(Extracted data entries)
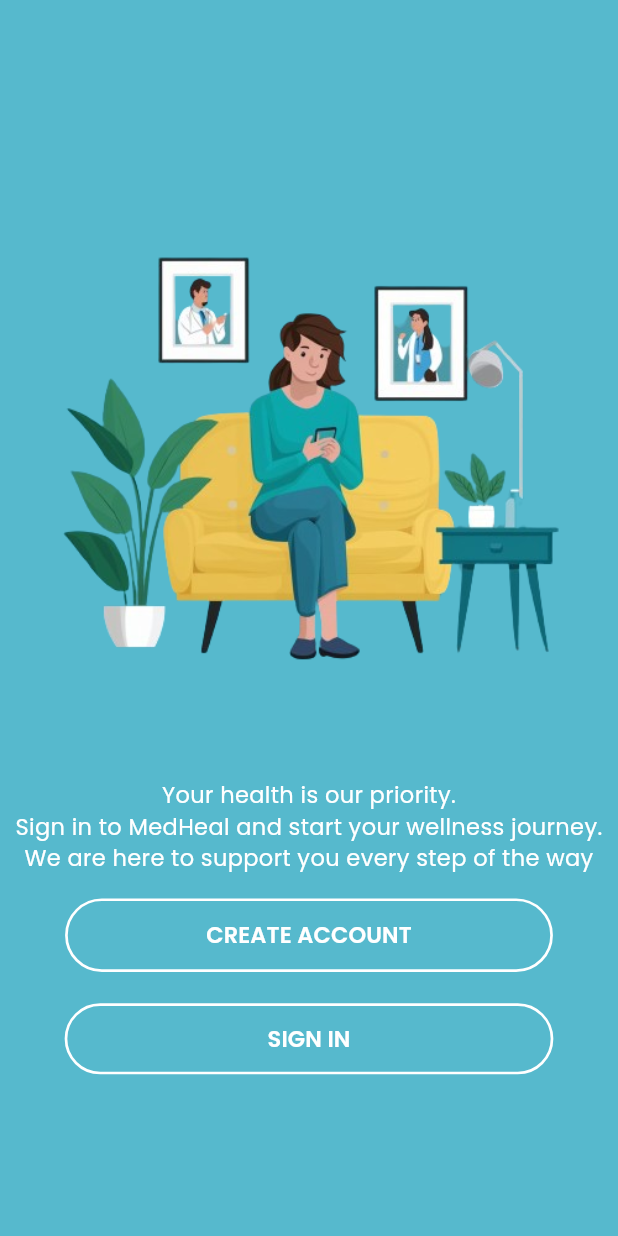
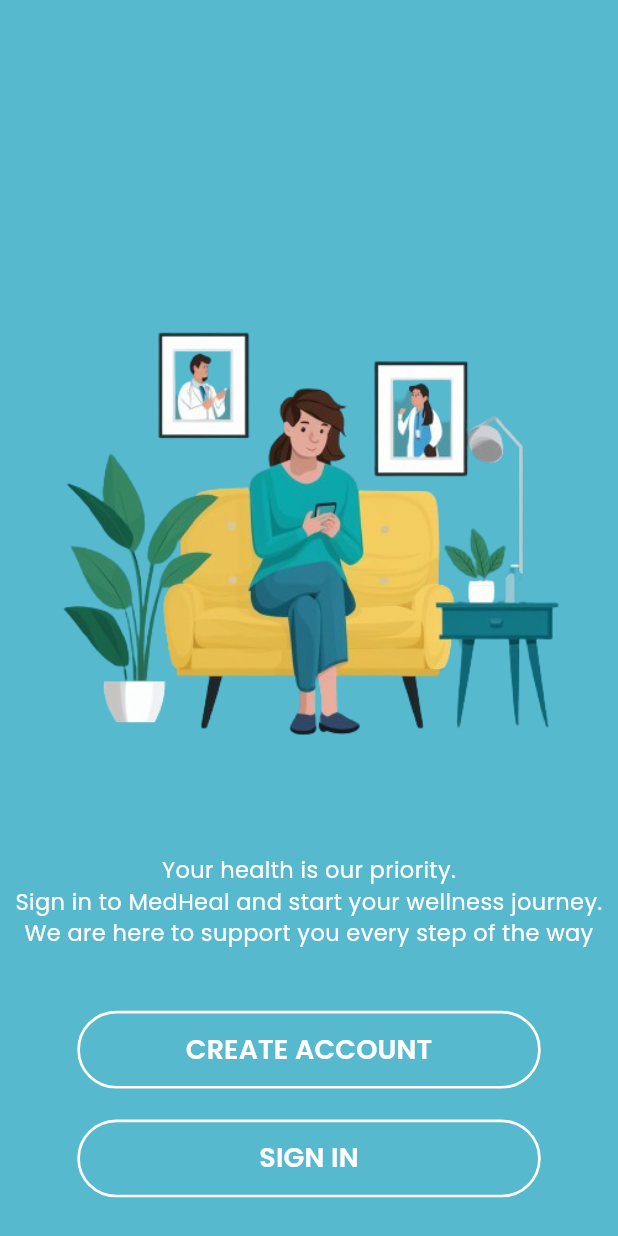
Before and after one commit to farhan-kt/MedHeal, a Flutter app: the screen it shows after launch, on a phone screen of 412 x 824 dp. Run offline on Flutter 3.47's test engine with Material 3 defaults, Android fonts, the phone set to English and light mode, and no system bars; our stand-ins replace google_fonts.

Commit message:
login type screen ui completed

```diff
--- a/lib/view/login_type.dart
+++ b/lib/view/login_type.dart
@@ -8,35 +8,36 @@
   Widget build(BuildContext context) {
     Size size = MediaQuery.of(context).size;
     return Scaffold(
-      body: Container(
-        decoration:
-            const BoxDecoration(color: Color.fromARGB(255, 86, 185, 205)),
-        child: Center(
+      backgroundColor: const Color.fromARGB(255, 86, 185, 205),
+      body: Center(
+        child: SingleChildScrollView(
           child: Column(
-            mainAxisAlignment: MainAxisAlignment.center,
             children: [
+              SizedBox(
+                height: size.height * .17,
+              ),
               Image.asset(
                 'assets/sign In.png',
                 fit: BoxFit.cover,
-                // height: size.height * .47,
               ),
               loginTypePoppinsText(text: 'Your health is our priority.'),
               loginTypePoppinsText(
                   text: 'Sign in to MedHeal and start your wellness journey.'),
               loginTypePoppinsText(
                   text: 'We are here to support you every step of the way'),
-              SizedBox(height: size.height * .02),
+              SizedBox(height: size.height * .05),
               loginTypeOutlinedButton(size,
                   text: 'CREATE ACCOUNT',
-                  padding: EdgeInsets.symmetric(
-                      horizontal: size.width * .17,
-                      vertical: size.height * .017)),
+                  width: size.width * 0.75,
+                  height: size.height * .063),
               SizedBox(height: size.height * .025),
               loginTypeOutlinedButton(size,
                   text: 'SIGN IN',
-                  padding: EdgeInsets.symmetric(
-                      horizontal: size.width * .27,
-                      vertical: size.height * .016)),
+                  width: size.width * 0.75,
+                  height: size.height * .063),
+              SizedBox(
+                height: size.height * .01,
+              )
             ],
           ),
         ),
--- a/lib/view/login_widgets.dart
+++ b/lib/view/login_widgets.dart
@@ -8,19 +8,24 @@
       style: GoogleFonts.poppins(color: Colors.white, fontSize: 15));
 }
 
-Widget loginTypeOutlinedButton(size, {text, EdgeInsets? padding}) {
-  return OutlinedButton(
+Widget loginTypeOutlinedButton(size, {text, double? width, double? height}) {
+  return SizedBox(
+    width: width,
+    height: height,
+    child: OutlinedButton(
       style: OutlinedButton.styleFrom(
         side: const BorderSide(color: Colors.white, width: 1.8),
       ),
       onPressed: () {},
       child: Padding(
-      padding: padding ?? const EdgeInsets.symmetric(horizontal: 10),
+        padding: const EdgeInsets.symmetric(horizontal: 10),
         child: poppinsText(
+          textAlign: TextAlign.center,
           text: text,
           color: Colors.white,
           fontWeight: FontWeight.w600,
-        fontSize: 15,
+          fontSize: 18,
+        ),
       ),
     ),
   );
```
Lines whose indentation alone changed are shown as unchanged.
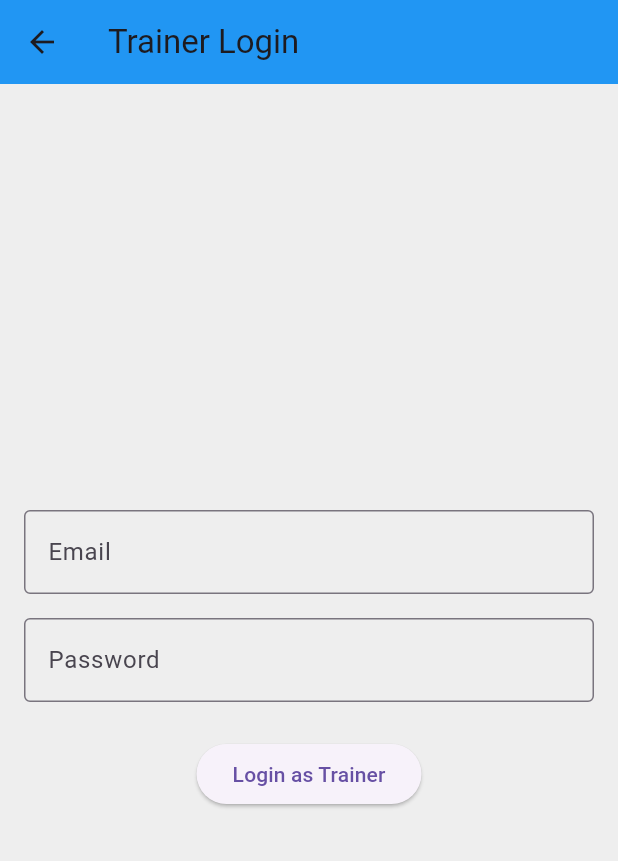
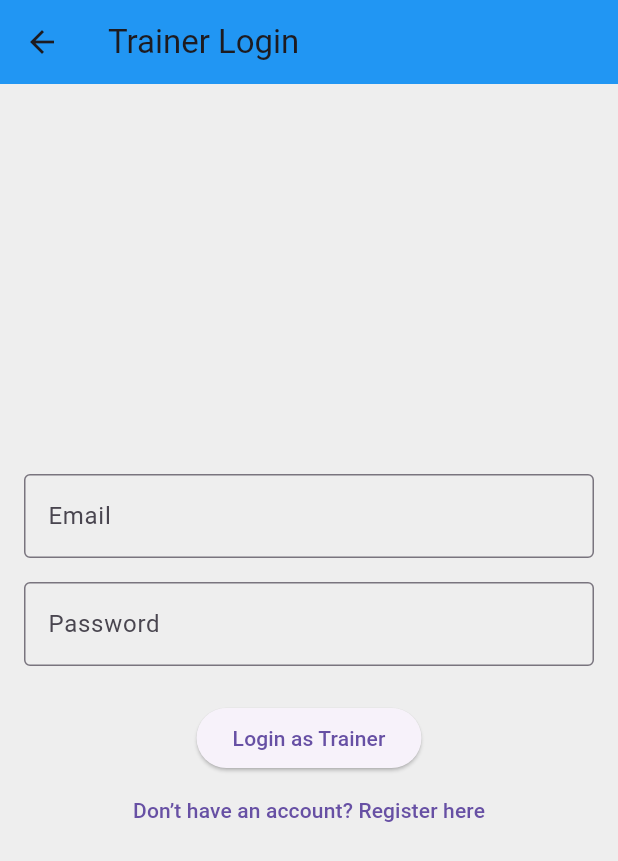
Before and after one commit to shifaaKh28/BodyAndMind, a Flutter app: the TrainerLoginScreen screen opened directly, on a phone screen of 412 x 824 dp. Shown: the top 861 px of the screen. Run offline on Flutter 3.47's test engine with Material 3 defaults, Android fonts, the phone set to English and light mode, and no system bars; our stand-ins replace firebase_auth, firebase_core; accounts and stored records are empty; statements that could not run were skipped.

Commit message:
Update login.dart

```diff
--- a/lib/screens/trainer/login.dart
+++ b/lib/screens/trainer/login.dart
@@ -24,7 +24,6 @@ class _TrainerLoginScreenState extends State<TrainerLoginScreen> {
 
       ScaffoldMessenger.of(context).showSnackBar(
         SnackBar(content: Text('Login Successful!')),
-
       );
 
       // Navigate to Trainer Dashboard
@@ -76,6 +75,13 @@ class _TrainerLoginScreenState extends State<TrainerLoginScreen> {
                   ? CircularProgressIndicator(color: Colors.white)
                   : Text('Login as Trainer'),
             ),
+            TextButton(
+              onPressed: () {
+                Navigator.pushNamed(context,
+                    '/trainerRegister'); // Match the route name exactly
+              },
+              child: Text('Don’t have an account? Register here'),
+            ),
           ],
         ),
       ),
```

**Task statement:**
Line by line, print the records above exactly, skipping each picture.

**Expected answer:**
Before and after one commit to farhan-kt/MedHeal, a Flutter app: the screen it shows after launch, on a phone screen of 412 x 824 dp. Run offline on Flutter 3.47's test engine with Material 3 defaults, Android fonts, the phone set to English and light mode, and no system bars; our stand-ins replace google_fonts.

Commit message:
login type screen ui completed

```diff
--- a/lib/view/login_type.dart
+++ b/lib/view/login_type.dart
@@ -8,35 +8,36 @@
   Widget build(BuildContext context) {
     Size size = MediaQuery.of(context).size;
     return Scaffold(
-      body: Container(
-        decoration:
-            const BoxDecoration(color: Color.fromARGB(255, 86, 185, 205)),
-        child: Center(
+      backgroundColor: const Color.fromARGB(255, 86, 185, 205),
+      body: Center(
+        child: SingleChildScrollView(
           child: Column(
-            mainAxisAlignment: MainAxisAlignment.center,
             children: [
+              SizedBox(
+                height: size.height * .17,
+              ),
               Image.asset(
                 'assets/sign In.png',
                 fit: BoxFit.cover,
-                // height: size.height * .47,
               ),
               loginTypePoppinsText(text: 'Your health is our priority.'),
               loginTypePoppinsText(
                   text: 'Sign in to MedHeal and start your wellness journey.'),
               loginTypePoppinsText(
                   text: 'We are here to support you every step of the way'),
-              SizedBox(height: size.height * .02),
+              SizedBox(height: size.height * .05),
               loginTypeOutlinedButton(size,
                   text: 'CREATE ACCOUNT',
-                  padding: EdgeInsets.symmetric(
-                      horizontal: size.width * .17,
-                      vertical: size.height * .017)),
+                  width: size.width * 0.75,
+                  height: size.height * .063),
               SizedBox(height: size.height * .025),
               loginTypeOutlinedButton(size,
                   text: 'SIGN IN',
-                  padding: EdgeInsets.symmetric(
-                      horizontal: size.width * .27,
-                      vertical: size.height * .016)),
+                  width: size.width * 0.75,
+                  height: size.height * .063),
+              SizedBox(
+                height: size.height * .01,
+              )
             ],
           ),
         ),
--- a/lib/view/login_widgets.dart
+++ b/lib/view/login_widgets.dart
@@ -8,19 +8,24 @@
       style: GoogleFonts.poppins(color: Colors.white, fontSize: 15));
 }
 
-Widget loginTypeOutlinedButton(size, {text, EdgeInsets? padding}) {
-  return OutlinedButton(
+Widget loginTypeOutlinedButton(size, {text, double? width, double? height}) {
+  return SizedBox(
+    width: width,
+    height: height,
+    child: OutlinedButton(
       style: OutlinedButton.styleFrom(
         side: const BorderSide(color: Colors.white, width: 1.8),
       ),
       onPressed: () {},
       child: Padding(
-      padding: padding ?? const EdgeInsets.symmetric(horizontal: 10),
+        padding: const EdgeInsets.symmetric(horizontal: 10),
         child: poppinsText(
+          textAlign: TextAlign.center,
           text: text,
           color: Colors.white,
           fontWeight: FontWeight.w600,
-        fontSize: 15,
+          fontSize: 18,
+        ),
       ),
     ),
   );
```
Lines whose indentation alone changed are shown as unchanged.
Before and after one commit to shifaaKh28/BodyAndMind, a Flutter app: the TrainerLoginScreen screen opened directly, on a phone screen of 412 x 824 dp. Shown: the top 861 px of the screen. Run offline on Flutter 3.47's test engine with Material 3 defaults, Android fonts, the phone set to English and light mode, and no system bars; our stand-ins replace firebase_auth, firebase_core; accounts and stored records are empty; statements that could not run were skipped.

Commit message:
Update login.dart

```diff
--- a/lib/screens/trainer/login.dart
+++ b/lib/screens/trainer/login.dart
@@ -24,7 +24,6 @@ class _TrainerLoginScreenState extends State<TrainerLoginScreen> {
 
       ScaffoldMessenger.of(context).showSnackBar(
         SnackBar(content: Text('Login Successful!')),
-
       );
 
       // Navigate to Trainer Dashboard
@@ -76,6 +75,13 @@ class _TrainerLoginScreenState extends State<TrainerLoginScreen> {
                   ? CircularProgressIndicator(color: Colors.white)
                   : Text('Login as Trainer'),
             ),
+            TextButton(
+              onPressed: () {
+                Navigator.pushNamed(context,
+                    '/trainerRegister'); // Match the route name exactly
+              },
+              child: Text('Don’t have an account? Register here'),
+            ),
           ],
         ),
       ),
```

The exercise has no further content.